November 1, 2017

Halloween has become a traditional American holiday consisting of dressing up in costume, pranks, superstitions, and trick-or-treating. While this Americanized holiday in recent years expanded internationally, this seemingly ‘American’ holiday and its various festivities have European roots. While many think Halloween came from the Days of the Dead celebrations in Mexico, Latin America and Spain, Halloween actually comes from the Celtic holiday Samhain (sow-in).samhain

The Celts lived over 2,000 years ago in the area that is present day Ireland, U.K, and northern France. Their new year began on Nov 1st and was celebrated the night before with Samhain. Samhain literally translates to summer’s end, and is a festival of the dead that celebrated the end of the harvest and the beginning of a dark, cold winter which, during that time, was associated with human death. The Celts believed that on this night, October 31st, the veil between the worlds of the living and the dead became blurred. Therefore, in order to ward off ghosts, they would light bonfires and wear costumes. During the festival they also burned animals as sacrifice and left crops and wine on their doorsteps for the Celtic deities. They also believed that the presence of the otherworldly spirits made it easier for Celtic priests to make predictions about the future, adding to the mystic atmosphere and superstitions that surround Halloween today.

festivle s

During the eighth century, the Christian church wanted to change the Celts’ religious practice and tried replacing Samhain with All Saints’ Day, also known as All Hallows. This rebranding failed, however, and Christians then deemed November 2nd All Souls’ Day to celebrate the dead. All Saints’ Day then became the festival to honor any saint who did not already have a day of his or her own and the mass on this day was called Allhallowmas (the mass of all those who are hallowed). The night before became known as All Hallows Eve, and eventually morphed into what we call Halloween.

As European immigrants came to America, they brought their Halloween customs with them. The first festivities were held to celebrate the harvest; neighbors would share stories of the dead, tell each other’s fortunes, dance and sing. By the middle of the nineteenth century, annual autumn festivities were common. The wine and food for Celtic deities at the doorstep were eventually replaced with bowls of candy and carved pumpkins that resemble the crop sacrifices of the Celts.

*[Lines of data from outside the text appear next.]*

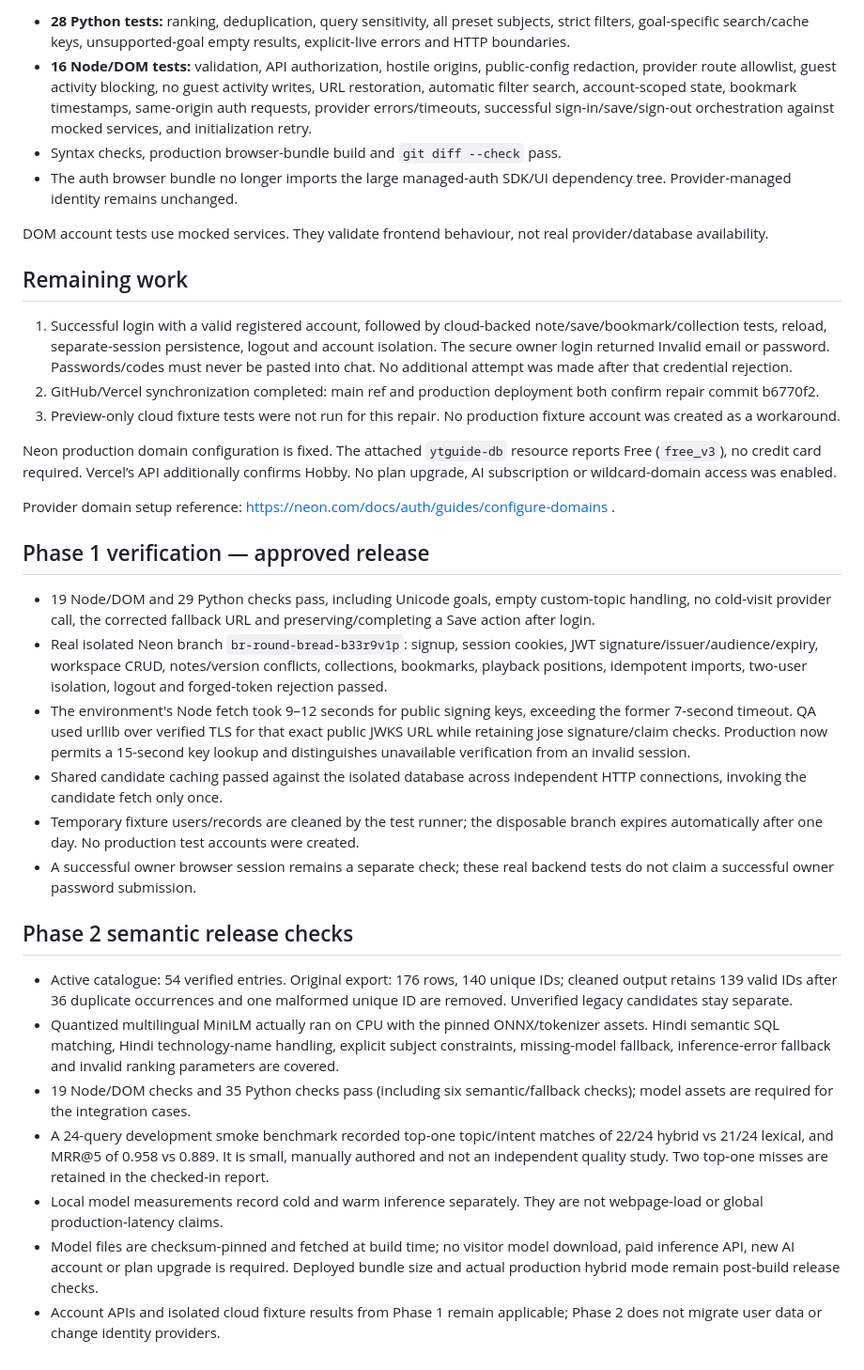
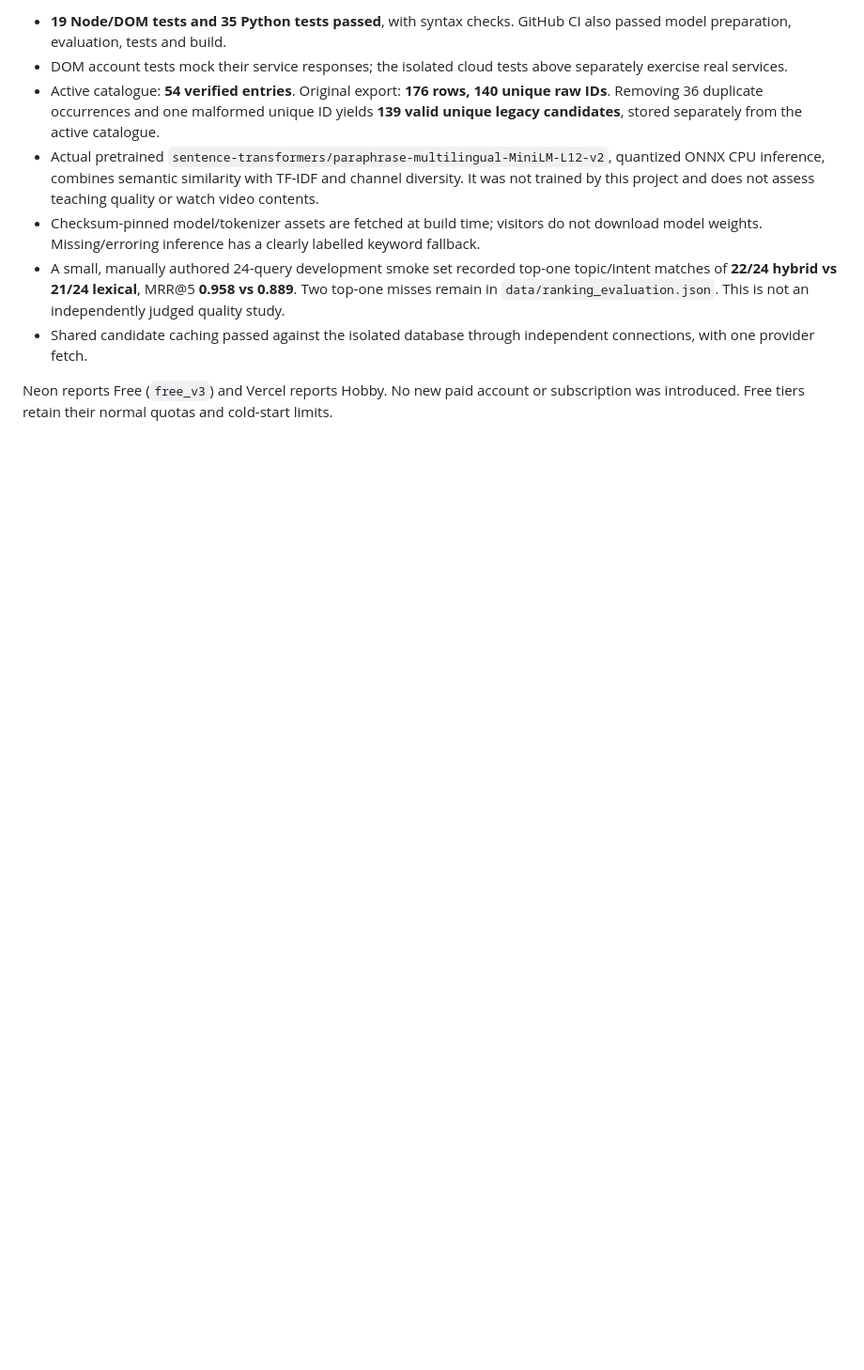
Before and after one commit to kushagrapandey-cmd/First_ML_project, a Markdown page: QA_REPORT.md, the part around one of its changes. Shown at 94% size. GitHub-like rendering; blank space fills up the shorter version.

```diff
--- a/QA_REPORT.md
+++ b/QA_REPORT.md
@@ -48,36 +33,10 @@ Legacy guest originals are retained for explicit import; personal activity is no
 
-- **28 Python tests:** ranking, deduplication, query sensitivity, all preset subjects, strict filters, goal-specific search/cache keys, unsupported-goal empty results, explicit-live errors and HTTP boundaries.
-- **16 Node/DOM tests:** validation, API authorization, hostile origins, public-config redaction, provider route allowlist, guest activity blocking, no guest activity writes, URL restoration, automatic filter search, account-scoped state, bookmark timestamps, same-origin auth requests, provider errors/timeouts, successful sign-in/save/sign-out orchestration against mocked services, and initialization retry.
-- Syntax checks, production browser-bundle build and `git diff --check` pass.
-- The auth browser bundle no longer imports the large managed-auth SDK/UI dependency tree. Provider-managed identity remains unchanged.
+- **19 Node/DOM tests and 35 Python tests passed**, with syntax checks. GitHub CI also passed model preparation, evaluation, tests and build.
+- DOM account tests mock their service responses; the isolated cloud tests above separately exercise real services.
+- Active catalogue: **54 verified entries**. Original export: **176 rows, 140 unique raw IDs**. Removing 36 duplicate occurrences and one malformed unique ID yields **139 valid unique legacy candidates**, stored separately from the active catalogue.
+- Actual pretrained `sentence-transformers/paraphrase-multilingual-MiniLM-L12-v2`, quantized ONNX CPU inference, combines semantic similarity with TF-IDF and channel diversity. It was not trained by this project and does not assess teaching quality or watch video contents.
+- Checksum-pinned model/tokenizer assets are fetched at build time; visitors do not download model weights. Missing/erroring inference has a clearly labelled keyword fallback.
+- A small, manually authored 24-query development smoke set recorded top-one topic/intent matches of **22/24 hybrid vs 21/24 lexical**, MRR@5 **0.958 vs 0.889**. Two top-one misses remain in `data/ranking_evaluation.json`. This is not an independently judged quality study.
+- Shared candidate caching passed against the isolated database through independent connections, with one provider fetch.
 
-DOM account tests use mocked services. They validate frontend behaviour, not real provider/database availability.
-
-## Remaining work
-
-1. Successful login with a valid registered account, followed by cloud-backed note/save/bookmark/collection tests, reload, separate-session persistence, logout and account isolation. The secure owner login returned Invalid email or password. Passwords/codes must never be pasted into chat. No additional attempt was made after that credential rejection.
-2. GitHub/Vercel synchronization completed: main ref and production deployment both confirm repair commit b6770f2.
-3. Preview-only cloud fixture tests were not run for this repair. No production fixture account was created as a workaround.
-
-Neon production domain configuration is fixed. The attached `ytguide-db` resource reports Free (`free_v3`), no credit card required. Vercel’s API additionally confirms Hobby. No plan upgrade, AI subscription or wildcard-domain access was enabled.
-
-Provider domain setup reference: https://neon.com/docs/auth/guides/configure-domains .
-
-## Phase 1 verification — approved release
-
-- 19 Node/DOM and 29 Python checks pass, including Unicode goals, empty custom-topic handling, no cold-visit provider call, the corrected fallback URL and preserving/completing a Save action after login.
-- Real isolated Neon branch `br-round-bread-b33r9v1p`: signup, session cookies, JWT signature/issuer/audience/expiry, workspace CRUD, notes/version conflicts, collections, bookmarks, playback positions, idempotent imports, two-user isolation, logout and forged-token rejection passed.
-- The environment's Node fetch took 9–12 seconds for public signing keys, exceeding the former 7-second timeout. QA used urllib over verified TLS for that exact public JWKS URL while retaining jose signature/claim checks. Production now permits a 15-second key lookup and distinguishes unavailable verification from an invalid session.
-- Shared candidate caching passed against the isolated database across independent HTTP connections, invoking the candidate fetch only once.
-- Temporary fixture users/records are cleaned by the test runner; the disposable branch expires automatically after one day. No production test accounts were created.
-- A successful owner browser session remains a separate check; these real backend tests do not claim a successful owner password submission.
-
-## Phase 2 semantic release checks
-
-- Active catalogue: 54 verified entries. Original export: 176 rows, 140 unique IDs; cleaned output retains 139 valid IDs after 36 duplicate occurrences and one malformed unique ID are removed. Unverified legacy candidates stay separate.
-- Quantized multilingual MiniLM actually ran on CPU with the pinned ONNX/tokenizer assets. Hindi semantic SQL matching, Hindi technology-name handling, explicit subject constraints, missing-model fallback, inference-error fallback and invalid ranking parameters are covered.
-- 19 Node/DOM checks and 35 Python checks pass (including six semantic/fallback checks); model assets are required for the integration cases.
-- A 24-query development smoke benchmark recorded top-one topic/intent matches of 22/24 hybrid vs 21/24 lexical, and MRR@5 of 0.958 vs 0.889. It is small, manually authored and not an independent quality study. Two top-one misses are retained in the checked-in report.
-- Local model measurements record cold and warm inference separately. They are not webpage-load or global production-latency claims.
-- Model files are checksum-pinned and fetched at build time; no visitor model download, paid inference API, new AI account or plan upgrade is required. Deployed bundle size and actual production hybrid mode remain post-build release checks.
-- Account APIs and isolated cloud fixture results from Phase 1 remain applicable; Phase 2 does not migrate user data or change identity providers.
+Neon reports Free (`free_v3`) and Vercel reports Hobby. No new paid account or subscription was introduced. Free tiers retain their normal quotas and cold-start limits.
```
Also changed, not shown: other parts of QA_REPORT.md (+21 -36 lines).
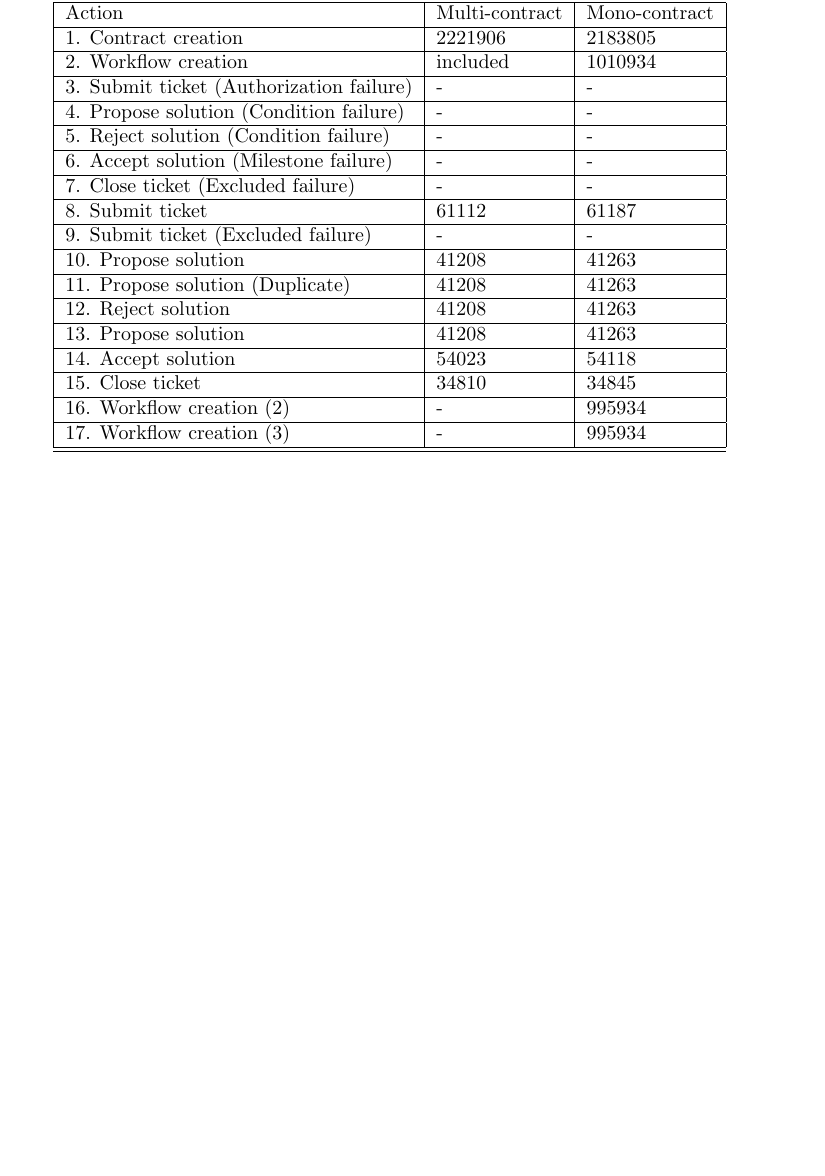
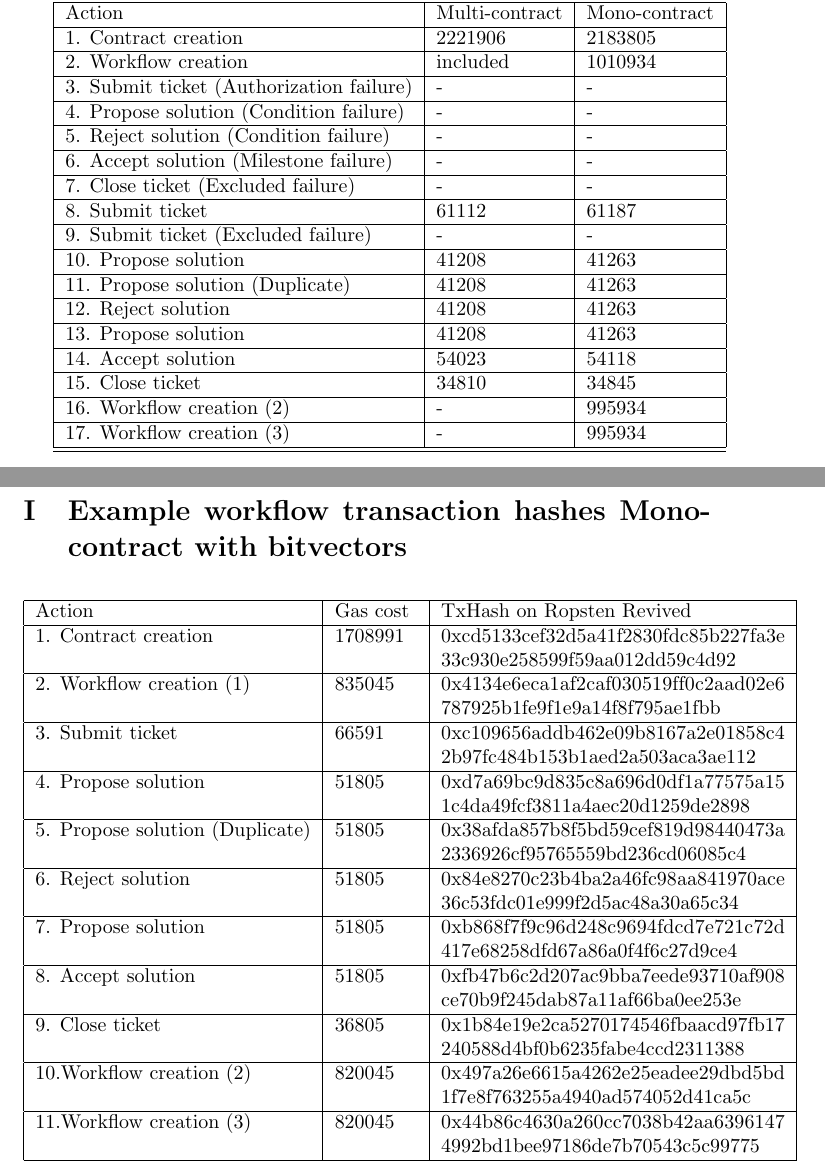
Before and after one commit to DCReum/dcreum.github.io, a LaTeX document (docs/report.tex): part of page 36 of 36 before the commit and two parts of pages 36 and 37 of 37 after it, the two joined at a grey line, cut so that both start at the same text, the shorter picture padded with empty space. Compiled offline with pdfLaTeX.

Commit message:
gas for bitvectors

```diff
--- a/docs/report.tex
+++ b/docs/report.tex
@@ -1031,6 +1031,26 @@ if (callContract && A.included) //External call
 			17. Workflow creation (3)					& -				 & 995934 	\\\hline
 			\hline
 		\end{tabular}
+		\pagebreak
+
+	\section{Example workflow transaction hashes Mono-contract with bitvectors}
+	\label{app:example-workflow-transaction-hashes-mono-contract-with-bitvectors}
+		\begin{longtable}{| l | p{0.12\textwidth} | p{0.5\textwidth} |}
+			\hline
+			Action 	 						& Gas cost 	& TxHash on Ropsten Revived 													\\\hline
+			1. Contract creation			& 1708991	& \seqsplit{0xcd5133cef32d5a41f2830fdc85b227fa3e33c930e258599f59aa012dd59c4d92} \\\hline
+			2. Workflow creation (1)		& 835045	& \seqsplit{0x4134e6eca1af2caf030519ff0c2aad02e6787925b1fe9f1e9a14f8f795ae1fbb} \\\hline
+			3. Submit ticket				& 66591		& \seqsplit{0xc109656addb462e09b8167a2e01858c42b97fc484b153b1aed2a503aca3ae112} \\\hline
+			4. Propose solution				& 51805		& \seqsplit{0xd7a69bc9d835c8a696d0df1a77575a151c4da49fcf3811a4aec20d1259de2898} \\\hline
+			5. Propose solution (Duplicate)	& 51805		& \seqsplit{0x38afda857b8f5bd59cef819d98440473a2336926cf95765559bd236cd06085c4} \\\hline
+			6. Reject solution				& 51805		& \seqsplit{0x84e8270c23b4ba2a46fc98aa841970ace36c53fdc01e999f2d5ac48a30a65c34} \\\hline
+			7. Propose solution				& 51805		& \seqsplit{0xb868f7f9c96d248c9694fdcd7e721c72d417e68258dfd67a86a0f4f6c27d9ce4} \\\hline
+			8. Accept solution				& 51805		& \seqsplit{0xfb47b6c2d207ac9bba7eede93710af908ce70b9f245dab87a11af66ba0ee253e} \\\hline
+			9. Close ticket					& 36805		& \seqsplit{0x1b84e19e2ca5270174546fbaacd97fb17240588d4bf0b6235fabe4ccd2311388} \\\hline
+			10.Workflow creation (2)		& 820045	& \seqsplit{0x497a26e6615a4262e25eadee29dbd5bd1f7e8f763255a4940ad574052d41ca5c} \\\hline
+			11.Workflow creation (3)		& 820045	& \seqsplit{0x44b86c4630a260cc7038b42aa63961474992bd1bee97186de7b70543c5c99775} \\\hline
+		\end{longtable}
+
 
 % \pagebreak
 	% \section{Edge and stress test workflow transaction hashes Multi-contract}
```
Also changed, not shown: 2 other files.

old costumes

The practice of trick-or-treating was borrowed by Americans from old Irish and English traditions where poor citizens would beg for food and families would give them pastries called “soul cakes” in return for their promise to pray for the family’s dead relatives. The distribution of soul cakes was encouraged by the church to replace the ancient practice of leaving food and wine for roaming spirits. The practice, which was referred to as “going a-souling”, was eventually taken up by children who would visit the houses in their neighborhood and be given ale, food and money. They began to dress in costume while practicing this tradition and in 1939, the phrase “trick or treat” appeared for the very first time.trick or treat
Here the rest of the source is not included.